Being outside my comfort zone in the gym or on the pavement expands the circle of belief I have in my capability. I am constantly pushing harder, to prove to myself that the limits I have are only in my mind. Someone recently asked me why my hill runs aren't easy. After all I've been doing the same hill run for months and I always come back winded after a hard struggle. After thinking about it, I realized it's because I won't ALLOW it to be easy. If I feel comfortable I will speed up to challenge myself. I thrive on a good challenge. My body can only do what my mind will allow, and when the body is feeling done, that's when the mind has to be strong and carry on for the body.

This translates into the emotional life as well. When I am faced with something difficult, I know that I have what it takes to get through. And not just to get through but to THRIVE through.

Here are my top 5 tips for developing mental grit:

1. Be outside your comfort zone
Staying in a familiar zone of comfort will never open your eyes to possibility. Start pushing against the walls of comfort.

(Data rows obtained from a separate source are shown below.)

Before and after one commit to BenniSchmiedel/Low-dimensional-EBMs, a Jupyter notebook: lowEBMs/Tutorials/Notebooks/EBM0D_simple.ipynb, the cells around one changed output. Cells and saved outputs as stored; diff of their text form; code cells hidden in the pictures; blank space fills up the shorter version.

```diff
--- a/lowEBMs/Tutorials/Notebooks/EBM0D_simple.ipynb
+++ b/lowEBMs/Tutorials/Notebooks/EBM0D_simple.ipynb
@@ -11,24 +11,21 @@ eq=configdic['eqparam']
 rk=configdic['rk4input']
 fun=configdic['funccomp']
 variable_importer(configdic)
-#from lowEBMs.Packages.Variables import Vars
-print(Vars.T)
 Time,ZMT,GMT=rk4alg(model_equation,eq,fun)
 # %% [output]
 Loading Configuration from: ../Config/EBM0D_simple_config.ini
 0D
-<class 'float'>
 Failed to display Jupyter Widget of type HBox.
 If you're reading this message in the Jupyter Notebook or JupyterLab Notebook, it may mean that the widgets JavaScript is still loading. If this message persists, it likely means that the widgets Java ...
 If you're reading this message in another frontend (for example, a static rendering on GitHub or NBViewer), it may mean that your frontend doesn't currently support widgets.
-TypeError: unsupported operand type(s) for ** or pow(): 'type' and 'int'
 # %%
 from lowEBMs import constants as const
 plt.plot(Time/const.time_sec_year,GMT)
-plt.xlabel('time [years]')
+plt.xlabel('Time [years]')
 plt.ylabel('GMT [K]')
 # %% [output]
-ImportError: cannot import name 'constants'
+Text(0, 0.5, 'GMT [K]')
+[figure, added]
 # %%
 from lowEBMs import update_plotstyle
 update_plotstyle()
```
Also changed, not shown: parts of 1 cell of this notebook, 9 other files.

2. When you think you're done, keep going
This is really the only way you'll start strengthening your mind. By pushing past those times you think you are done, whether that be physically, mentally or emotionally. When you're working out and tell yourself you're done, give it a few more reps or a few more minutes.

3. Look for the lessons
When you're in the midst of a struggle, always look for the lessons. They are always there, and recognizing them will help keep the focus on that, rather than fear and feelings of failure.

4. Find gratitude
Again, to keep the focus on the positive and to keep your mindset in a good place, find gratitude and be thankful for whatever it is you are going through. Be thankful for the journey and all the beauty that comes from struggle and resiliency.

5. Celebrate your successes
Anytime you experience success, no matter how small, celebrate it in some way. Every time I finish a run, I say aloud, "good job Rachel,"and I take a minute or two to FEEL that pride I have for myself. Mental grit isn't about just pushing and pushing, it's also about pausing and thanking.


Remember, mental grit comes from within. Nobody else can give it to us. But with the proper soil, these seeds of resiliency and indomitable spirit will grow and flourish
xxoo

Tuesday, April 4, 2017

Quick & Easy Healthy Energy Balls

I HAVE to share this recipe with you. It's a staple in my kitchen, I make a batch usually once a week and it never lasts the full week. Full of healthy fats, easy to transport and simple to customize, it makes the meal plan of pretty much every client I work with. So I wanted to share with you. They make a great pre-workout, post-workout or anytime snack. I love them when my sweet tooth hits. Ready for your tastebuds to be blown??


- 2/3 cup creamy nut butter (I like almond or peanut)
- 1 cup oats
- 1/2 cup chocolate chips (vegan or dark are my go-to)
- 2 T raw honey
- 1/2 cup whatever (this is the fun part!) I mix this up and like to play with different things. Some options:

flax seeds
hemp seeds
chia seeds
raisins
gogi berries
shredded coconut

Mix and match it up!

Just mix everything up in a bowl, roll into balls and place in the fridge or freezer. Seriously, that simple. And to save even more time, you can just press into a pan to make bars instead.

Let me know if you try this recipe out and what you think. I'm going to predict that you are pleasantly surprised!


xoxo Rachel